Most importantly, use your reasons for being lonely and reduce the barriers that stand in your way! If its weight gain, get moving and motivated to change, if its incontinence, get working on that pelvic floor! Any steps in improving yourself will enhance your self-esteem, and get you feeling confident, energised and happy! You can do it!
How will things get better?
Just because you have connections or have joined online communities doesn’t mean your loneliness will instantly disappear, you have to open up and voice your feelings. Decide who you feel most comfortable talking to or posting to online and you really will be surprised by the care and support you receive! In moments of despair we forget people care and they can’t care until we tell them what’s wrong.
If you feel anxious about talking to new people, join classes where you aren’t expected to talk to people straight away – perhaps where there’s an activity going on. I joined ParkRun; a free weekly 5k run/walk around my local park where there is 0 obligation to interact, but then you get chatting eventually and pick up some great friends.
If the thought of any of this is too daunting, you may need to consider vising your GP for talking therapy.
You will not feel lonely forever and you can get through anything! Menopause can trick you into dark places, you just have to find a way to shine, get out, and be in control!
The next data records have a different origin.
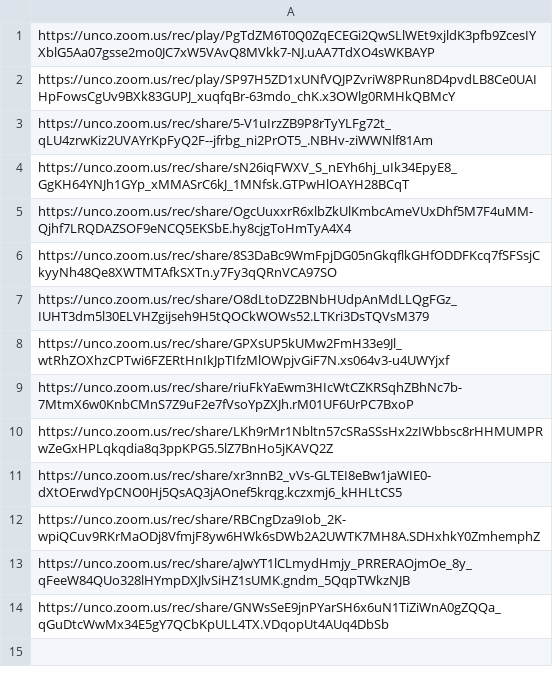
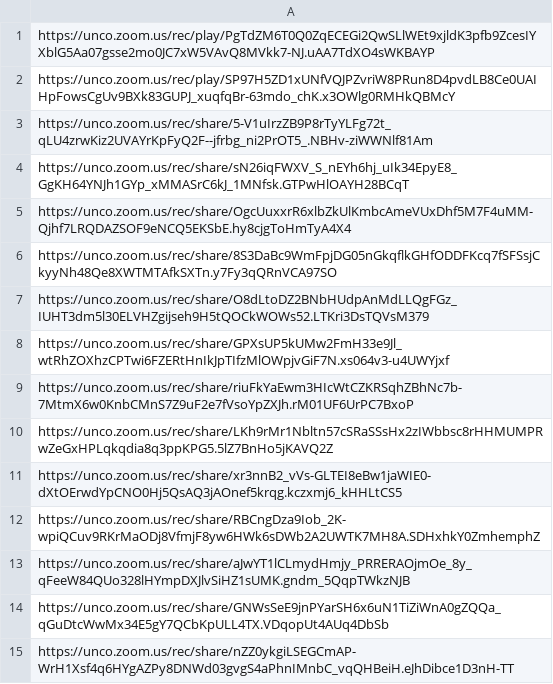
Before and after one commit to Mark-Seaman/UNC-BACS350, a CSV file: markdown/lectures.csv, drawn as a sheet; the diff names each change by its address in the sheet, - before the commit and + after, or states it on an @@ line.

Commit message:
deploy 350-L15 200-L15

```diff
--- a/markdown/lectures.csv
+++ b/markdown/lectures.csv
+row 15: https://unco.zoom.us/rec/share/nZZ0ykgiLSEGCmAP-WrH1Xsf4q6HYgAZPy8DNWd03gvgS4aPhnIMnbC_vqQHBeiH.eJhDibce1D3nH-TT
```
Always remember we are available 24/7 on our forum or on social media and so are all of our lovely HFC ladies; with us you are never lonely! <3